What does a waterfall sound like in space?

Photo: Steve Shrimpton

The answer to this fascinating question may be found on Titan, Saturn's largest moon. Professor Tim Leighton of the University's Institute of Sound and Vibration Research (ISVR) has speculated how the sound of splashing liquid in deep space might differ to that heard on Earth. It is possible that his theory could be proved later this year by NASA's Cassini mission to Saturn. In the meantime, he has recreated the sound he believes it makes and put it on the Internet.

NASA's Cassini space craft went into orbit around Saturn on 1 July. It will study the planet, its moons and rings for four years. However, in Professor Leighton's view, possibly the most interesting aspect of the Cassini Mission, is the European Space Agency's probe Huygens, which will study Titan. After a seven-year journey strapped to the side of Cassini, the probe will separate from it on Christmas Day 2004 and coast for 20 days before parachuting through the thick atmosphere to become the first man-made object to land on the moon of another planet on 14 January 2005.

Titan's thick smog has prevented previous spacecraft photographing its surface, but there are suggestions that the moon may be home to seas and streams made, not of water, but of liquid ethane. The main focus of Huygens' mission is to sample the smog-laden atmosphere, but three minutes of battery time will be used for investigations immediately after landing. Although the probe's microphone is on board primarily to monitor atmospheric buffering, Professor Leighton has suggested that, were the microphone to detect a splash-down as opposed to a crunch on landing, the question of what a splash in space might sound like would be answered.

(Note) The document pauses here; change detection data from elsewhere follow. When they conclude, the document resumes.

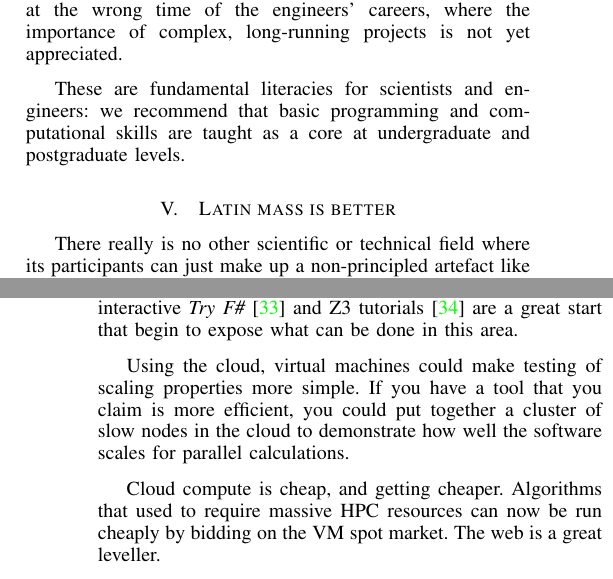
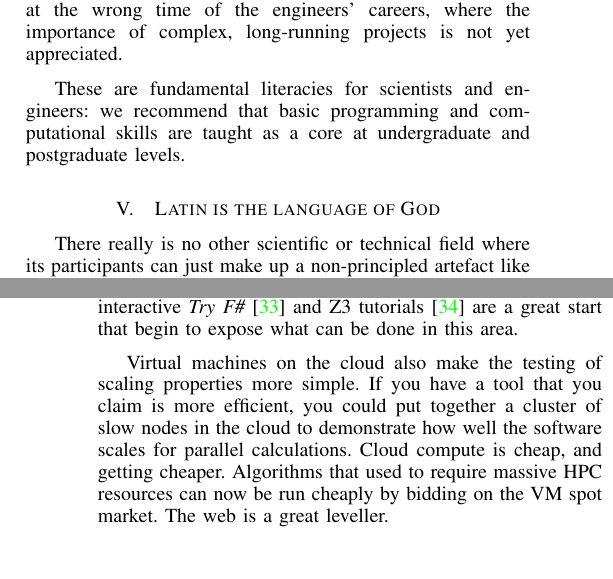
Before and after one commit to tomcrick/WSSSPE2, a LaTeX paper (wssspe2.tex): two parts of the columns of pages 2 and 4 of 5, joined at a grey line, cut so that both start at the same text. Compiled offline with pdfLaTeX.

Commit message:
Change a section title; rewrote small bit in Web 2.0

```diff
--- a/wssspe2.tex
+++ b/wssspe2.tex
@@ -200,7 +200,7 @@ recommend that basic programming and computational skills are taught
 as a core at undergraduate and postgraduate levels.
 
 
-\section{Latin mass is better}
+\section{Latin is the language of God}
 
 There really is no other scientific or technical field where its
 participants can just make up a non-principled artefact like a
@@ -379,14 +379,13 @@ tool \cite{Hall2014}. Ultimately, this can lead to making an
   F\#}~\cite{tryFsharp} and Z3 tutorials~\cite{Z3tutorial} are a great
 start that begin to expose what can be done in this area.
 
-Using the cloud, virtual machines could make testing of scaling
+Virtual machines on the cloud also make the testing of scaling
 properties more simple.  If you have a tool that you claim is more
 efficient, you could put together a cluster of slow nodes in the cloud
 to demonstrate how well the software scales for parallel calculations.
-
 Cloud compute is cheap, and getting cheaper. Algorithms that used to
-require massive HPC resources can now be run cheaply by bidding on
-the VM spot market. The web is a great leveller.
+require massive HPC resources can now be run cheaply by bidding on the
+VM spot market. The web is a great leveller.
 
 
 \section{Conclusion}
```
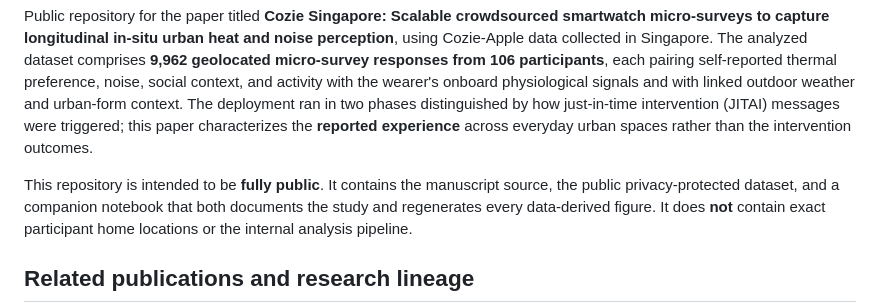
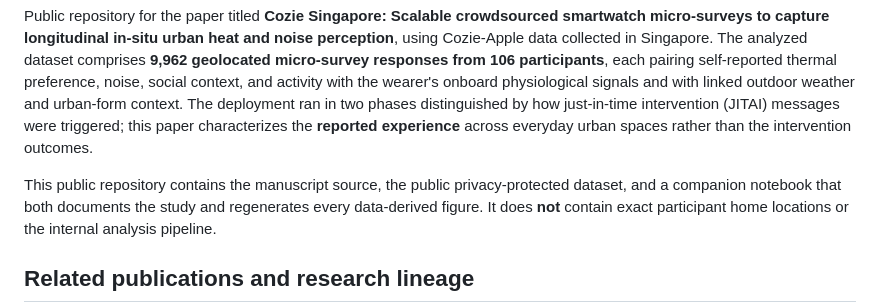
Before and after one commit to buds-lab/cozie-singapore-journal-paper, a Markdown page: README.md, the part around the change. Rendered like a GitHub page.

Commit message:
polish readme

```diff
--- a/README.md
+++ b/README.md
@@ -10,7 +10,7 @@ phases distinguished by how just-in-time intervention (JITAI) messages were trig
 paper characterizes the **reported experience** across everyday urban spaces rather than the
 intervention outcomes.
 
-This repository is intended to be **fully public**. It contains the manuscript source, the
+This public repository contains the manuscript source, the
 public privacy-protected dataset, and a companion notebook that both documents the study and
 regenerates every data-derived figure. It does **not** contain exact participant home
 locations or the internal analysis pipeline.
```
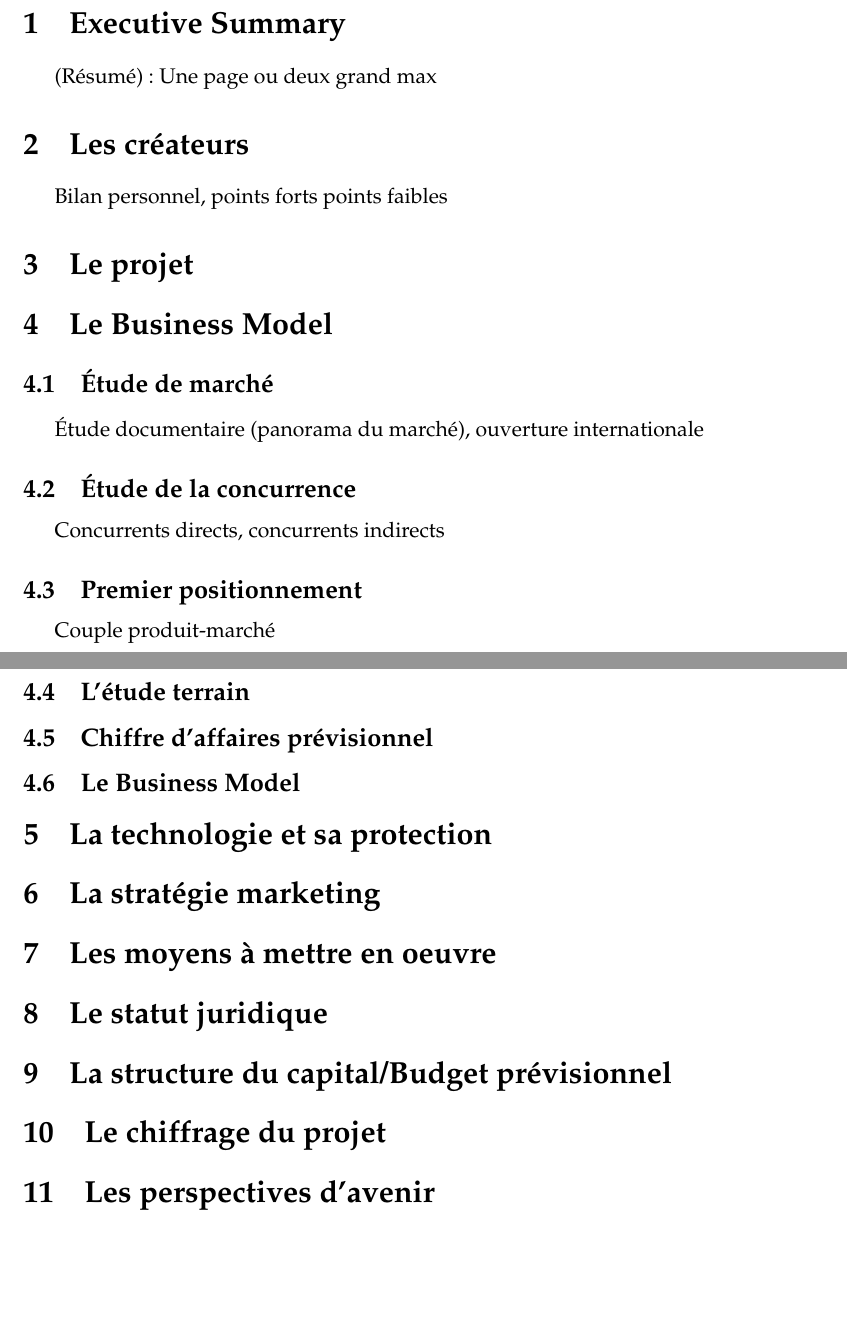
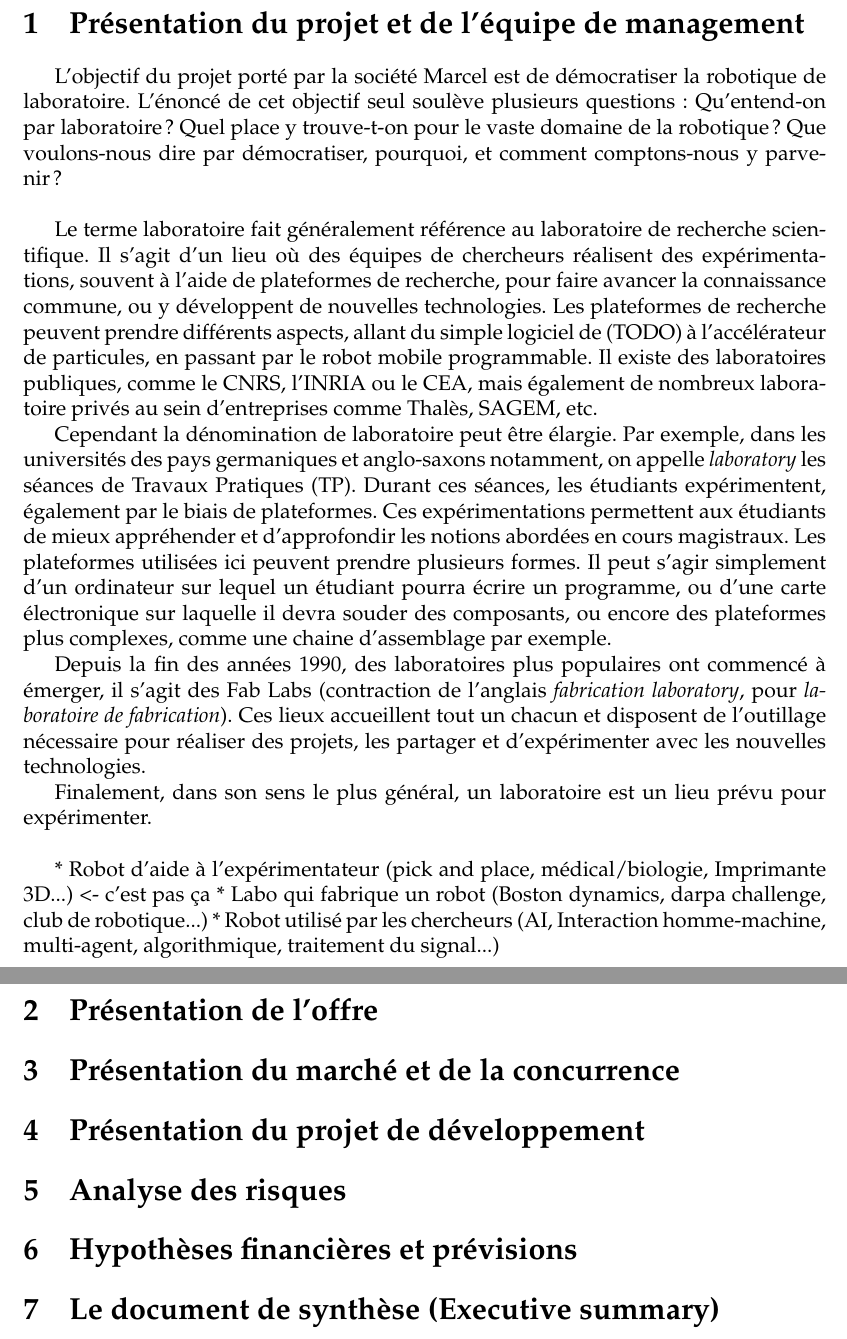
Before and after one commit to roule-marcel/stuff, a LaTeX document (business_plan/tex/main.tex): two parts of pages 2 and 3 of 3, joined at a grey line, cut at the place of the change, the shorter picture padded with empty space. Compiled offline with pdfLaTeX.

Commit message:
plan développement

```diff
--- a/business_plan/tex/main.tex
+++ b/business_plan/tex/main.tex
@@ -35,27 +35,73 @@
 
 \input{title}
 
-\section{Executive Summary}
-(Résumé) : Une page ou deux grand max
-\section{Les créateurs}
-Bilan personnel, points forts points faibles
-\section{Le projet}
-\section{Le Business Model}
-\subsection{Étude de marché}
-Étude documentaire (panorama du marché), ouverture internationale
-\subsection{Étude de la concurrence}
-Concurrents directs, concurrents indirects
-\subsection{Premier positionnement}
-Couple produit-marché
-\subsection{L'étude terrain}
-\subsection{Chiffre d'affaires prévisionnel}
-\subsection{Le Business Model}
-\section{La technologie et sa protection}
-\section{La stratégie marketing}
-\section{Les moyens à mettre en oeuvre}
-\section{Le statut juridique}
-\section{La structure du capital/Budget prévisionnel}
-\section{Le chiffrage du projet}
-\section{Les perspectives d'avenir}
+%Chapitre I : Présentation du projet et de l'équipe de management
+%Chapitre II : Présentation de l'offre
+%Chapitre III : Présentation du marché et de la concurrence
+%Chapitre IV : Présentation du projet de développement
+%Chapitre V : Analyse des risques
+%Chapitre VI : Hypothèses financières et prévisions
+%Chapitre VII : Le document de synthèse (Executive summary)
+
+
+\section{Présentation du projet et de l'équipe de management}
+L'objectif du projet porté par la société Marcel est de démocratiser la robotique de laboratoire.
+L'énoncé de cet objectif seul soulève plusieurs questions : Qu'entend-on par laboratoire ? Quel place y trouve-t-on pour le vaste domaine de la robotique ?
+Que voulons-nous dire par démocratiser, pourquoi, et comment comptons-nous y parvenir ?\\
+
+Le terme laboratoire fait généralement référence au laboratoire de recherche scientifique.
+Il s'agit d'un lieu où des équipes de chercheurs réalisent des expérimentations, souvent à l'aide de plateformes de recherche,
+pour faire avancer la connaissance commune, ou y développent de nouvelles technologies.
+Les plateformes de recherche peuvent prendre différents aspects, allant du simple logiciel de (TODO) à l'accélérateur de particules, en passant par le robot mobile programmable.
+Il existe des laboratoires publiques, comme le CNRS, l'INRIA ou le CEA, mais également de nombreux laboratoire privés au sein d'entreprises comme Thalès, SAGEM, etc.
+
+Cependant la dénomination de laboratoire peut être élargie.
+Par exemple, dans les universités des pays germaniques et anglo-saxons notamment, on appelle \emph{laboratory} les séances de Travaux Pratiques (TP).
+Durant ces séances, les étudiants expérimentent, également par le biais de plateformes.
+Ces expérimentations permettent aux étudiants de mieux appréhender et d'approfondir les notions abordées en cours magistraux.
+Les plateformes utilisées ici peuvent prendre plusieurs formes.
+Il peut s'agir simplement d'un ordinateur sur lequel un étudiant pourra écrire un programme,
+ou d'une carte électronique sur laquelle il devra souder des composants, ou encore des plateformes plus complexes, comme une chaine d'assemblage par exemple.
+
+Depuis la fin des années 1990, des laboratoires plus populaires ont commencé à émerger,
+il s'agit des Fab Labs (contraction de l'anglais \emph{fabrication laboratory}, pour \emph{laboratoire de fabrication}).
+Ces lieux accueillent tout un chacun et disposent de l'outillage nécessaire pour réaliser des projets, les partager et d'expérimenter avec les nouvelles technologies.
+
+Finalement, dans son sens le plus général, un laboratoire est un lieu prévu pour expérimenter.\\
+
+
+* Robot d'aide à l'expérimentateur (pick and place, médical/biologie, Imprimante 3D...) <- c'est pas ça
+* Labo qui fabrique un robot (Boston dynamics, darpa challenge, club de robotique...)
+* Robot utilisé par les chercheurs (AI, Interaction homme-machine, multi-agent, algorithmique, traitement du signal...)
+
+\section{Présentation de l'offre}
+\section{Présentation du marché et de la concurrence}
+\section{Présentation du projet de développement}
+\section{Analyse des risques}
+\section{Hypothèses financières et prévisions}
+\section{Le document de synthèse (Executive summary)}
+
+%\section{Executive Summary}
+%(Résumé) : Une page ou deux grand max
+%\section{Les créateurs}
+%Bilan personnel, points forts points faibles
+%\section{Le projet}
+%\section{Le Business Model}
+%\subsection{Étude de marché}
+%Étude documentaire (panorama du marché), ouverture internationale
+%\subsection{Étude de la concurrence}
+%Concurrents directs, concurrents indirects
+%\subsection{Premier positionnement}
+%Couple produit-marché
+%\subsection{L'étude terrain}
+%\subsection{Chiffre d'affaires prévisionnel}
+%\subsection{Le Business Model}
+%\section{La technologie et sa protection}
+%\section{La stratégie marketing}
+%\section{Les moyens à mettre en oeuvre}
+%\section{Le statut juridique}
+%\section{La structure du capital/Budget prévisionnel}
+%\section{Le chiffrage du projet}
+%\section{Les perspectives d'avenir}
 
 \end{document}
```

Professor Leighton, who has speculated for several years on sounds in space, explains: 'I began asking if the noise of splashes, which is so familiar to us on Earth, would be recognisable in a sea of liquid ethane at a temperature of 180 degrees below zero. NASA's specially-commissioned painting of a waterfall-actually a methane fall-on Titan inspired me to attempt to predict how it would sound.

I set up the equations and measured the sound of a small waterfall in nearby Romsey. My colleague Dr Paul White then processed the signal to obtain what we believe would be the sound of a methane fall on Titan.

'Given that the last decade has seen an explosion in the amount we can learn about the oceans simply by listening to them, from storms to seabed properties to coastal erosion, acoustics represent a potentially exciting and comparatively low-cost method of space exploration.'

Professor Leighton outlines his ideas for the role of acoustics in space exploration in an article entitled 'The Sound of Titan' to be published in the July/August edition of Acoustics Bulletin. The sound of the methane fall as calculated by Professor Leighton and Dr Paul White can be heard online at www.isvr.soton.ac.uk/fdag/uaua

News story of the week -
Copper surfaces can kill off MRSA

MRSA infections could be reduced by using copper alloys for surfaces in hospitals-as reported on BBC News Online and in
The Independent.

The team led by Dr Jonathan Noyce and Professor Bill Keevil of the University's School of Biological Sciences found the 'Superbug' was unable to survive on copper alloy surfaces for longer than 90 minutes.

Kiwi fruit found to be a 'significant allergen'

International conference at Chawton House

Arts listings and public lectures